Today, December 8th, marks the 32nd anniversary of the death of John Lennon. I am fairly certain there will be stories recalling this event. I have noticed that Wikipedia, for example, has as one of its feature articles today the story behind Lennon's song, Imagine.
When I think of John Lennon, the song Imagine also comes to mind, as does an episode of a television show, WKRP in Cincinnati. The series was popular during the heyday of the late Rev. Jerry Falwell's so-called "Moral Majority." This group was devoted to using religion to effect public life, claiming that they knew what was best, what was moral and upright.
They could be very effective in targeting any media to which they objected. One method was in boycotting advertisers of television stations or radio stations that presented programming that did not meet their standards of morality.
This clip from WKRP in Cincinnati is representative of the tensions between the Moral Majority and radio stations. The action begins with radio station owner Arthur Carlson meeting with Rev. Bob, a not-so-subtle Jerry Falwell lookalike. Rev. Bob had presented Carlson with a list of songs he found morally objectionable. At first, Carlson went along. Then one of his DJs gave him the words to Lennon's Imagine:
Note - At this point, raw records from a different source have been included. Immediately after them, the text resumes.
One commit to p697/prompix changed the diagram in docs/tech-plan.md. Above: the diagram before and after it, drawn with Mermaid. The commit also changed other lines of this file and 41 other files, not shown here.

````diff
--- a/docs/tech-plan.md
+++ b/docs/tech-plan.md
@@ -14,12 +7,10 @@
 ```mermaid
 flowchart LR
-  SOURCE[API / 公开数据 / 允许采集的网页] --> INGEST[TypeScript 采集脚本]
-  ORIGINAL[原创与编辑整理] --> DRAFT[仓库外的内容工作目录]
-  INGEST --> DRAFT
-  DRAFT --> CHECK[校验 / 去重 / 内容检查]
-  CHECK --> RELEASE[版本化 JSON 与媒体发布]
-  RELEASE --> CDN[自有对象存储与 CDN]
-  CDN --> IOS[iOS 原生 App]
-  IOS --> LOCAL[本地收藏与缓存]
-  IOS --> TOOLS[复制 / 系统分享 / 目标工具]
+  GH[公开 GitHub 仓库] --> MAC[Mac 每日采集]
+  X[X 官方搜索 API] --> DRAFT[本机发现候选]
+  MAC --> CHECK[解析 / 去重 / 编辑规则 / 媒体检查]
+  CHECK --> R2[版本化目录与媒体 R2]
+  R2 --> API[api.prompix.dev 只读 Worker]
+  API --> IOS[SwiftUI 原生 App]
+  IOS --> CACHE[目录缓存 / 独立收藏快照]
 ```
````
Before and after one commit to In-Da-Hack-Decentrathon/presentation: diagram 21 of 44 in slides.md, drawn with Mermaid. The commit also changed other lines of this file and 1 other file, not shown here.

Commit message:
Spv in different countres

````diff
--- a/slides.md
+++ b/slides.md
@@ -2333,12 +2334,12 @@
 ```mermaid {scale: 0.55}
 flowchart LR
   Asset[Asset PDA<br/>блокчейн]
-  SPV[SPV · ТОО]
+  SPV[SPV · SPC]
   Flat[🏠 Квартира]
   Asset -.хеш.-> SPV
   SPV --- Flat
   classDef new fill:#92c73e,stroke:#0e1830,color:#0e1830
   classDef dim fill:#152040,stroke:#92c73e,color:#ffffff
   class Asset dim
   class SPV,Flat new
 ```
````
Well, the TV show WKRP in Cincinnati is no longer on the air. Jerry Falwell is dead, and so is the Moral Majority. But does this lesson from the past have a message for us today? Perhaps it does.